2. Gasoline Emissions in Austin
Recent studies have suggested that humans inhale and retain a number of gasoline constituents for several hours after pumping gasoline into an automobile (assuming that Stage II vapor recovery is not performed).
Studies of gasoline composition (liquid) in Austin indicate that MTBE levels may be as high as 4% in summer months (The addition of MTBE to gasoline is currently not required in Austin). Assume that a typical summer blend of gasoline in Austin has the following characteristics:
Estimate the total MTBE emissions in Austin (kg/day) assuming a fuel tank temperature of 100 F. You may assume that Austinites are average Americans, using approximately 1 gallon of gasoline per day. State all other assumptions.
The term "washout" refers to the removal of chemicals from the atmosphere as a result of scavenging (mass transfer to) falling rain droplets. Estimate the amount of rain fall (in cm) necessary to washout 50% of each of the chemicals from the atmosphere: MTBE, benzene, hexachlorobenzene. You can make the following assumptions:
Hint: You may want to begin this problem by developing a general relationship for the degree (fraction) of equilibrium achieved by the time a droplet impacts the ground. Begin with a mass balance on the droplet. The next step would then involve a mass balance on the mixed layer itself.

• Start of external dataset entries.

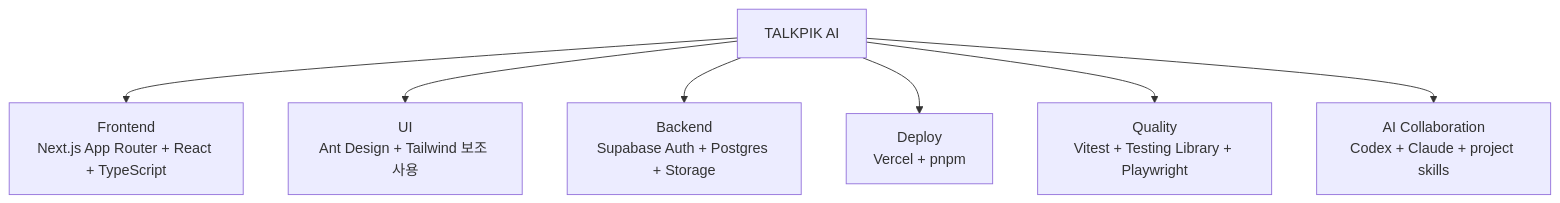
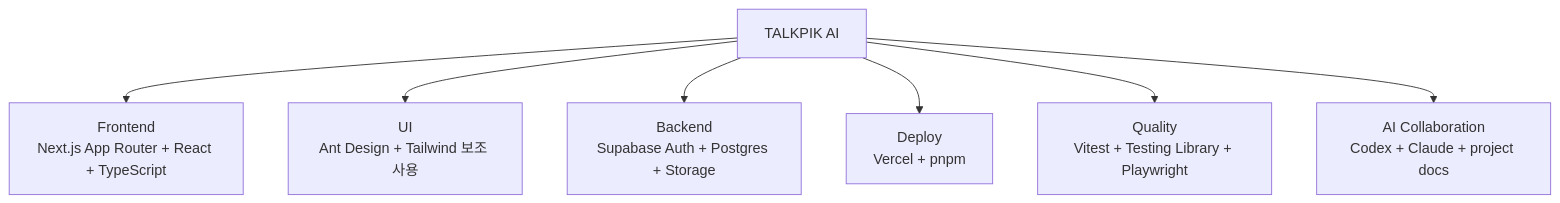
One commit to blackstarzck/topik-project-v13 changed the third of 8 diagrams in README.md. Above: the diagram before and after it, drawn with Mermaid. The commit also changed other lines of this file and 83 other files, not shown here.

````diff
--- a/README.md
+++ b/README.md
@@ -90,9 +90,9 @@
 ```mermaid
 flowchart TB
     A["TALKPIK AI"] --> B["Frontend<br/>Next.js App Router + React + TypeScript"]
     A --> C["UI<br/>Ant Design + Tailwind 보조 사용"]
     A --> D["Backend<br/>Supabase Auth + Postgres + Storage"]
     A --> E["Deploy<br/>Vercel + pnpm"]
     A --> F["Quality<br/>Vitest + Testing Library + Playwright"]
-    A --> G["AI Collaboration<br/>Codex + Claude + project skills"]
+    A --> G["AI Collaboration<br/>Codex + Claude + project docs"]
 ```
````
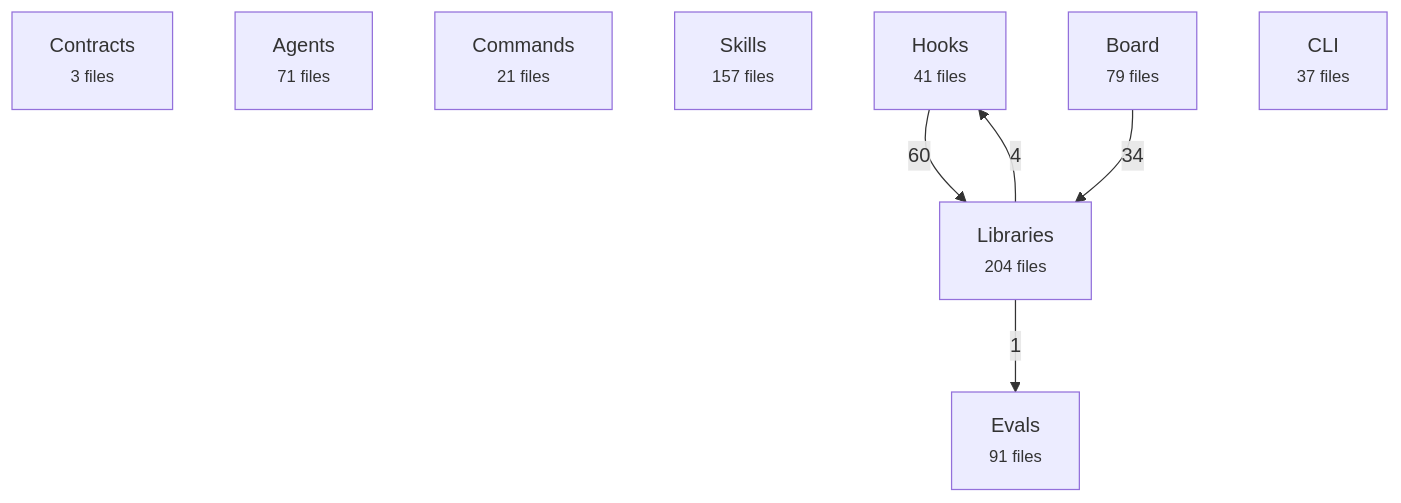
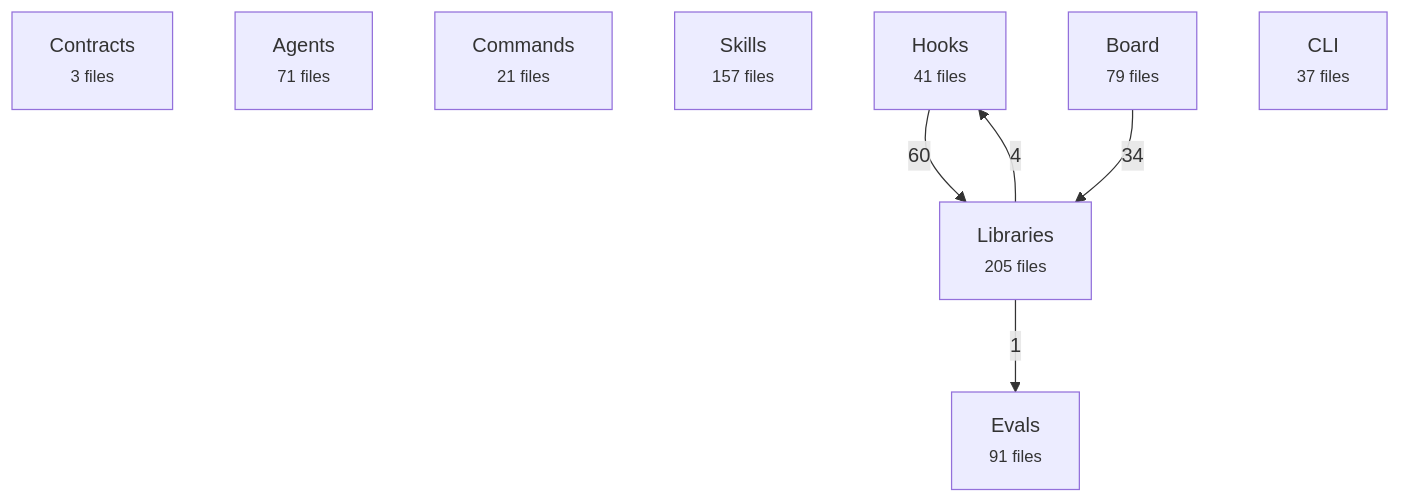
One commit to avelikiy/great_cto changed the first of 2 diagrams in docs/reference/architecture-map.md. Above: the diagram before and after it, drawn with Mermaid. The commit also changed other lines of this file and 4 other files, not shown here.

````diff
--- a/docs/reference/architecture-map.md
+++ b/docs/reference/architecture-map.md
@@ -20,16 +20,16 @@
 ```mermaid
 flowchart TD
   contracts["Contracts<br/><small>3 files</small>"]
   agents["Agents<br/><small>71 files</small>"]
   commands["Commands<br/><small>21 files</small>"]
   skills["Skills<br/><small>157 files</small>"]
   hooks["Hooks<br/><small>41 files</small>"]
-  libs["Libraries<br/><small>204 files</small>"]
+  libs["Libraries<br/><small>205 files</small>"]
   board["Board<br/><small>79 files</small>"]
   cli["CLI<br/><small>37 files</small>"]
   evals["Evals<br/><small>91 files</small>"]
   hooks -->|60| libs
   board -->|34| libs
   libs -->|4| hooks
   libs -->|1| evals
 ```
````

A major pathway for chemical discharges in urban areas is the public sewer system. Estimates the emissions of MTBE and tetrachloroethene following their discharge to a municipal sewer reach. You may assume the following conditions for the sewer of interest:
As part of his Ph.D. dissertation, Jacek Koziel completed a series of experiments to determine liquid and gas-phase mass transfer coefficients in gravity-flow sewers. He has graciously provided you with the following equation to determine liquid-phase mass transfer coefficients for cyclohexane:
where kl has units of m/s, d is the mean depth of flow (m) defined as the cross-sectional area of wastewater divided by the width of the air-water interface, Uliq is the wastewater mean velocity, S is the slope of the energy grade line (channel slope for uniform flow) (m/m), and Scl is the Schmidt number (ratio of the kinematic viscosity to liquid molecular diffusion coefficient (Dl = 9.1E-6 cm2/s for cyclohexane) at 25 C.
Jacek did not observe any mechanistic trends for gas-phase mass transfer coefficients during co-current flow. He did find that the average ratio of kg/kl for co-current flow was 32 (79 for counter-current flow --- which makes sense given a greater shear stress at the air-water interface).
I feel that it is reasonable to expect that problems 1-3 be completed
by next Thursday, and that problem 4 be completed by the following Tuesday.
Let's plan on having assignments submitted by Thursday, February 12. That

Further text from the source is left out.